I am an angry Iranian. Well, before being an Iranian, I am an angry man, just like the angry Middle Eastern men you see on television, the ones you see on the streets with clenched fists and anguished faces showing their protest.
I wasn’t always angry; I turned angry. What tormented me and turned me into an angry man goes back to when I lived in Iran. Of course, from a certain point on, my anger surpassed ordinary boundaries and I started to laugh to survive. I mean, I cannot be angry without laughing at my own anger.
Today, turning my anger into comedy and laughing at my anguish is my livelihood. My reasons for this anger keep mounting every day, and therefore, I have more reasons to laugh, too. This is how I became an angry Iranian:
– I would see people fighting and beating each other on the street. I went to a therapist and he told me that if it ever came to it, I could become violent, too. Later, I realized the Islamic Republic has no problem with violence.
– “War, War, Until Victory!” was the slogan written on city walls. I didn’t go to the therapist because he could have turned me in as an unpatriotic individual. Later, I realized peace, to the Islamic Republic, means drinking from a poisoned chalice. I decided to not to talk about it and found myself a place to rent outside the city, fearing the bombs falling on the city.
– “Ali’s Party Is the Only Party, Seyed Ali Is the Only Leader!” said a huge billboard. I went to see my therapist. He said, “Shush!” Later, I learned the Islamic Republic has no problem with citizens telling each other, “Shush!”
– Throughout the evening television news program, it felt as if only one sentence was repeated over and over again: “You are stupid! You are stupid!” I went to see my therapist and he said, “You are stupid!” Later, I learned the Islamic Republic has no problem with thinking the people are stupid.
– Kayhan newspaper, instead of providing me with reliable news, taught me how to lie and be a hypocrite. I went to the therapist. A sign on his door said he couldn’t admit patients who read Kayhan! Later, I learned the Islamic Republic has no problem with lies and filthy hypocrisy in newspapers.
– Each time I took a new script to the guy responsible for approving scripts at the Ministry of Culture and Islamic Guidance so that I could produce a play, he would smile and say, “Come back tomorrow!” I went to my therapist and he said, “Come back tomorrow!” Later, I found out the Islamic Republic has no problem with “Come back tomorrow.”
– I couldn’t pay my rent. I went to my therapist and he said this was a “public illness” and I shouldn’t worry. Later, I learned the Islamic Republic only sends a specific, favored group of people to Dubai, China, Malaysia, Russia, and Venezuela to seek treatment, and it has no problem with my illness at all.

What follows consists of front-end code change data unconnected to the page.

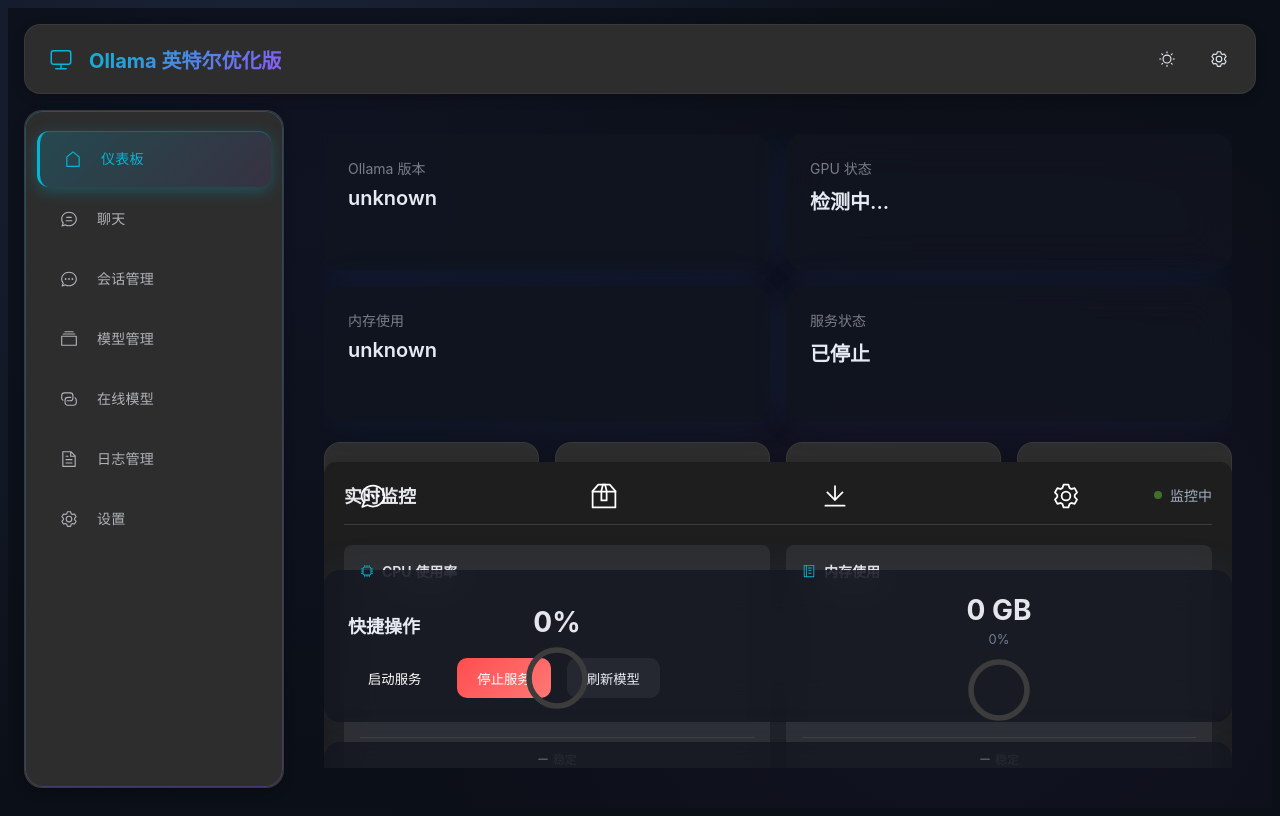
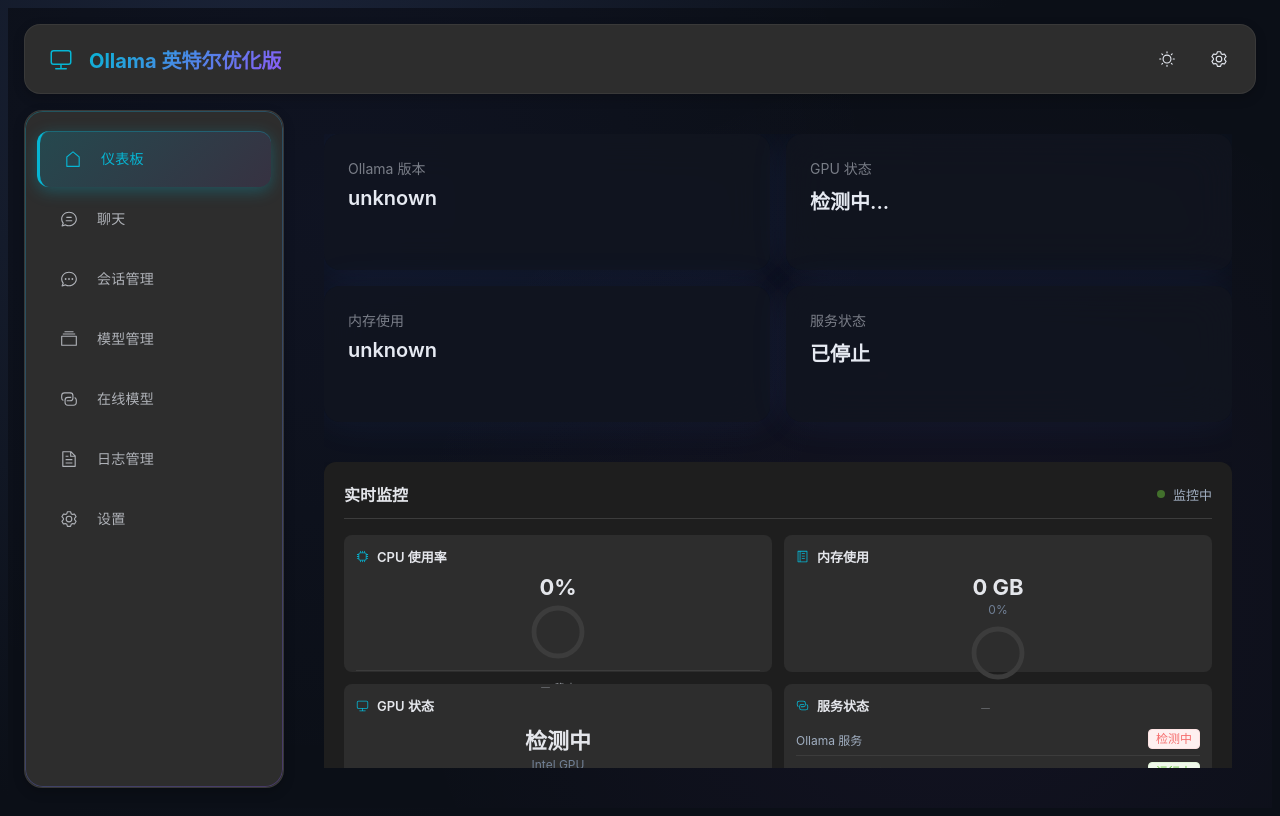
Before and after one commit to kingoflongevity/ollama-intel-go, a Vue app in the folder frontend/: page /dashboard in a window 1280 px wide. Built offline with nearby package versions, Linux system fonts and the light colour scheme.

Commit message:
fix: 修复仪表盘实时监控组件遮挡其他选项卡的问题

```diff
--- a/frontend/src/components/ActivityPanel.vue
+++ b/frontend/src/components/ActivityPanel.vue
@@ -19,34 +19,37 @@
 </script>
 
 <style scoped>
-/* 通用卡片样式 */
 .card {
   background: rgba(18, 22, 32, 0.75);
   backdrop-filter: blur(20px);
   border-radius: 16px;
-  padding: 24px;
+  padding: 20px;
   border: 1px solid var(--glass-border);
   box-shadow: 0 0 40px rgba(76,130,255,0.08);
+  flex-shrink: 0;
 }
 
 h3 {
-  font-size: 18px;
+  font-size: 16px;
   font-weight: 600;
   color: var(--text-primary);
-  margin-bottom: 16px;
+  margin-bottom: 12px;
   font-family: "Microsoft YaHei", "PingFang SC", sans-serif;
 }
 
 .activity {
-  margin-top: 16px;
+  margin-top: 12px;
   list-style: none;
   padding: 0;
+  max-height: 200px;
+  overflow-y: auto;
 }
 
 .activity li {
-  padding: 12px 0;
+  padding: 10px 0;
   border-bottom: 1px solid rgba(255,255,255,0.05);
   opacity: .8;
+  font-size: 13px;
   font-family: "Microsoft YaHei", "PingFang SC", sans-serif;
   color: var(--text-primary);
 }
@@ -55,7 +58,6 @@
   border-bottom: none;
 }
 
-/* 浅色主题特殊样式 */
 body.light-theme .card {
   background: rgba(255, 255, 255, 0.75);
   box-shadow: 0 0 40px rgba(76,130,255,0.12);
--- a/frontend/src/components/ControlPanel.vue
+++ b/frontend/src/components/ControlPanel.vue
@@ -13,7 +13,9 @@
 import { StartService, StopService } from '../../wailsjs/go/main/App'
 import { ElMessage } from 'element-plus'
 
-// 方法
+/**
+ * 启动服务
+ */
 const startService = async () => {
   try {
     await StartService()
@@ -24,6 +26,9 @@
   }
 }
 
+/**
+ * 停止服务
+ */
 const stopService = async () => {
   try {
     await StopService()
@@ -36,44 +41,45 @@
 </script>
 
 <style scoped>
-/* 通用卡片样式 */
 .card {
   background: rgba(18, 22, 32, 0.75);
   backdrop-filter: blur(20px);
   border-radius: 16px;
-  padding: 24px;
+  padding: 20px;
   border: 1px solid var(--glass-border);
   box-shadow: 0 0 40px rgba(76,130,255,0.08);
+  flex-shrink: 0;
 }
 
 h3 {
-  font-size: 18px;
+  font-size: 16px;
   font-weight: 600;
   color: var(--text-primary);
-  margin-bottom: 20px;
+  margin-bottom: 16px;
   font-family: "Microsoft YaHei", "PingFang SC", sans-serif;
 }
 
 .actions {
-  margin-top: 20px;
   display: flex;
-  gap: 16px;
+  gap: 12px;
+  flex-wrap: wrap;
 }
 
 .btn {
-  height: 40px;
-  padding: 0 20px;
-  border-radius: 10px;
+  height: 36px;
+  padding: 0 16px;
+  border-radius: 8px;
   border: none;
   cursor: pointer;
   font-weight: 500;
+  font-size: 13px;
   font-family: "Microsoft YaHei", "PingFang SC", sans-serif;
   transition: all 0.3s ease;
 }
 
 .btn:hover {
   transform: translateY(-2px);
-  box-shadow: 0 6px 20px rgba(0, 0, 0, 0.3);
+  box-shadow: 0 4px 12px rgba(0, 0, 0, 0.2);
 }
 
 .primary {
@@ -82,26 +88,25 @@
 }
 
 .danger {
-  background: linear-gradient(135deg,#FF4D4F,#FF7875);
+  background: linear-gradient(135deg, #FF4D4F, #FF7875);
   color: #fff;
 }
 
 .ghost {
-  background: rgba(255,255,255,0.06);
+  background: rgba(255, 255, 255, 0.06);
   color: var(--text-primary);
 }
 
-/* 浅色主题特殊样式 */
 body.light-theme .card {
   background: rgba(255, 255, 255, 0.75);
-  box-shadow: 0 0 40px rgba(76,130,255,0.12);
+  box-shadow: 0 0 40px rgba(76, 130, 255, 0.12);
 }
 
 body.light-theme .ghost {
-  background: rgba(0,0,0,0.06);
+  background: rgba(0, 0, 0, 0.06);
 }
 
 body.light-theme .btn:hover {
-  box-shadow: 0 6px 20px rgba(0, 0, 0, 0.2);
+  box-shadow: 0 4px 12px rgba(0, 0, 0, 0.15);
 }
 </style>
--- a/frontend/src/components/RealTimeMonitor.vue
+++ b/frontend/src/components/RealTimeMonitor.vue
@@ -351,8 +351,10 @@
   padding: 20px;
   box-shadow: 0 4px 12px rgba(0, 0, 0, 0.05);
   height: 100%;
+  max-height: 100%;
   display: flex;
   flex-direction: column;
+  overflow: hidden;
 }
 
 body.dark-theme .realtime-monitor-container {
@@ -364,9 +366,10 @@
   display: flex;
   align-items: center;
   justify-content: space-between;
-  margin-bottom: 20px;
-  padding-bottom: 16px;
+  margin-bottom: 16px;
+  padding-bottom: 12px;
   border-bottom: 1px solid #e4e7ed;
+  flex-shrink: 0;
 }
 
 body.dark-theme .monitor-header {
@@ -376,7 +379,7 @@
 .monitor-header h3 {
   margin: 0;
   color: #303133;
-  font-size: 18px;
+  font-size: 16px;
 }
 
 body.dark-theme .monitor-header h3 {
@@ -387,7 +390,7 @@
   display: flex;
   align-items: center;
   gap: 8px;
-  font-size: 14px;
+  font-size: 13px;
   color: #606266;
 }
 
@@ -415,17 +418,19 @@
 .monitor-grid {
   display: grid;
   grid-template-columns: repeat(2, 1fr);
-  gap: 16px;
+  gap: 12px;
   flex: 1;
   overflow-y: auto;
+  min-height: 0;
 }
 
 .monitor-card {
   background: #f8f9fa;
   border-radius: 8px;
-  padding: 16px;
+  padding: 12px;
   display: flex;
   flex-direction: column;
+  min-height: 0;
 }
 
 body.dark-theme .monitor-card {
@@ -438,8 +443,8 @@
   gap: 8px;
   font-weight: 600;
   color: #303133;
-  margin-bottom: 12px;
-  font-size: 14px;
+  margin-bottom: 8px;
+  font-size: 13px;
 }
 
 body.dark-theme .card-header {
@@ -460,10 +465,10 @@
 }
 
 .metric-value {
-  font-size: 28px;
+  font-size: 22px;
   font-weight: 700;
   color: #303133;
-  margin-bottom: 4px;
+  margin-bottom: 2px;
 }
 
 body.dark-theme .metric-value {
@@ -471,9 +476,9 @@
 }
 
 .metric-sub {
-  font-size: 13px;
+  font-size: 12px;
   color: #909399;
-  margin-bottom: 8px;
+  margin-bottom: 6px;
 }
 
 body.dark-theme .metric-sub {
@@ -481,8 +486,8 @@
 }
 
 .metric-chart {
-  width: 70px;
-  height: 70px;
+  width: 60px;
+  height: 60px;
 }
 
 .progress-ring {
@@ -506,8 +511,8 @@
   display: flex;
   align-items: center;
   justify-content: center;
-  margin-top: 12px;
-  padding-top: 12px;
+  margin-top: 8px;
+  padding-top: 8px;
   border-top: 1px solid #e4e7ed;
 }
 
@@ -519,7 +524,7 @@
   display: flex;
   align-items: center;
   gap: 4px;
-  font-size: 12px;
+  font-size: 11px;
   color: #909399;
 }
 
@@ -539,7 +544,7 @@
   display: flex;
   align-items: center;
   justify-content: space-between;
-  padding: 8px 0;
+  padding: 6px 0;
   border-bottom: 1px solid #e4e7ed;
 }
 
@@ -552,7 +557,7 @@
 }
 
 .service-name {
-  font-size: 13px;
+  font-size: 12px;
   color: #606266;
 }
 
@@ -561,7 +566,7 @@
 }
 
 .last-update {
-  font-size: 12px;
+  font-size: 11px;
   color: #909399;
 }
 
@@ -571,14 +576,19 @@
 
 .monitor-controls {
   display: flex;
-  gap: 12px;
-  margin-top: 20px;
-  padding-top: 16px;
+  gap: 10px;
+  margin-top: 16px;
+  padding-top: 12px;
   border-top: 1px solid #e4e7ed;
+  flex-shrink: 0;
 }
 
 body.dark-theme .monitor-controls {
   border-top-color: #3c3c3c;
+}
+
+.monitor-controls .el-button {
+  font-size: 13px;
 }
 
 @media (max-width: 768px) {
--- a/frontend/src/views/DashboardView.vue
+++ b/frontend/src/views/DashboardView.vue
@@ -204,54 +204,57 @@
   padding: 0;
   display: flex;
   flex-direction: column;
-  gap: var(--spacing-xl);
+  gap: 20px;
   height: 100%;
-  overflow-y: auto;
+  overflow: hidden;
 }
 
 .status-bar {
   display: grid;
   grid-template-columns: repeat(4, 1fr);
-  gap: var(--spacing-lg);
+  gap: 16px;
+  flex-shrink: 0;
 }
 
 .main-grid {
   display: grid;
   grid-template-columns: 1fr 380px;
-  gap: var(--spacing-xl);
+  gap: 20px;
   flex: 1;
   min-height: 0;
+  overflow: hidden;
 }
 
 .left-panel {
   display: flex;
   flex-direction: column;
-  gap: var(--spacing-xl);
-  flex: 1;
+  gap: 20px;
   min-height: 0;
+  overflow-y: auto;
 }
 
 .right-panel {
-  height: 100%;
-  min-height: 500px;
+  min-height: 0;
+  overflow: hidden;
 }
 
 /* 功能卡片 */
 .feature-cards {
   display: grid;
   grid-template-columns: repeat(4, 1fr);
-  gap: var(--spacing-lg);
+  gap: 16px;
+  flex-shrink: 0;
 }
 
 .feature-card {
   background: var(--bg-elevated);
   border-radius: var(--radius-xl);
-  padding: var(--spacing-xl);
+  padding: 20px;
   display: flex;
   align-items: center;
-  gap: var(--spacing-lg);
+  gap: 16px;
   cursor: pointer;
-  transition: all var(--transition-base);
+  transition: all 0.3s ease;
   border: 1px solid var(--border-color);
   box-shadow: var(--shadow-sm);
 }
@@ -290,15 +293,15 @@
 }
 
 .feature-info h4 {
-  margin: 0 0 var(--spacing-xs) 0;
-  font-size: var(--font-size-lg);
-  font-weight: var(--font-weight-semibold);
+  margin: 0 0 4px 0;
+  font-size: 16px;
+  font-weight: 600;
   color: var(--text-primary);
 }
 
 .feature-info p {
   margin: 0;
-  font-size: var(--font-size-sm);
+  font-size: 13px;
   color: var(--text-secondary);
 }
 
@@ -309,7 +312,6 @@
   }
 
   .right-panel {
-    height: auto;
     min-height: 400px;
   }
 }
```
Also changed, not shown: 1 other file (tests, documents, lock files or other folders).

– The police arrested my girlfriend and me for “walking together.” I went to my therapist. He prescribed marriage so I could walk down the street with her. Later, I learned the Islamic Republic has a problem with my taking a walk with my girlfriend.
– The ideals expressed in films were not my ideals. I didn’t go to my therapist. Later, I learned that the Islamic Republic has a problem with me because I don’t share those ideals. I tried to live with the imaginary enemy of my country wanting to destroy me. I had to do something every day to counter the enemy. I went to the therapist and he said to change therapists. I never did learn anything about this.
– Instead of trying to find out why the Islamic Republic has a problem with some of these but not others, I spent my days feeling sorry for myself for being a victim. I went to the therapist to deal with my victimhood. He said, “Go buy a satellite dish! If you see the other side of the world, you will know not all people are victims.”
I bought a satellite dish, but none of the programs treated my illness, and even made me angrier! I went back to the therapist. He said, “That’s all there is. I can’t do anything for you. But you can go make a TV program for your audience of one, and then sit in your room and watch it! You may even be able to tell a few other victims that they too are victims but can kick the habit!”
Angry and laughing at my anger, I left his office forever, ran to my room, and jumped into my television head first, into the satellite waves to create an angry, bitter, satirical program to heal myself and other Iranians of our victimhood.
Kambiz Hosseini is an Iranian political satirist, actor, television host, and radio host. He is the host of Poletik, a satirical news program that airs on Radio Farda, as well as weekly podcast on human rights in Iran, Five in the Afternoon. He co-created and hosted the successful and critically acclaimed TV show Parazit on Voice of America from 2009-2012, which reached 30 million viewers worldwide.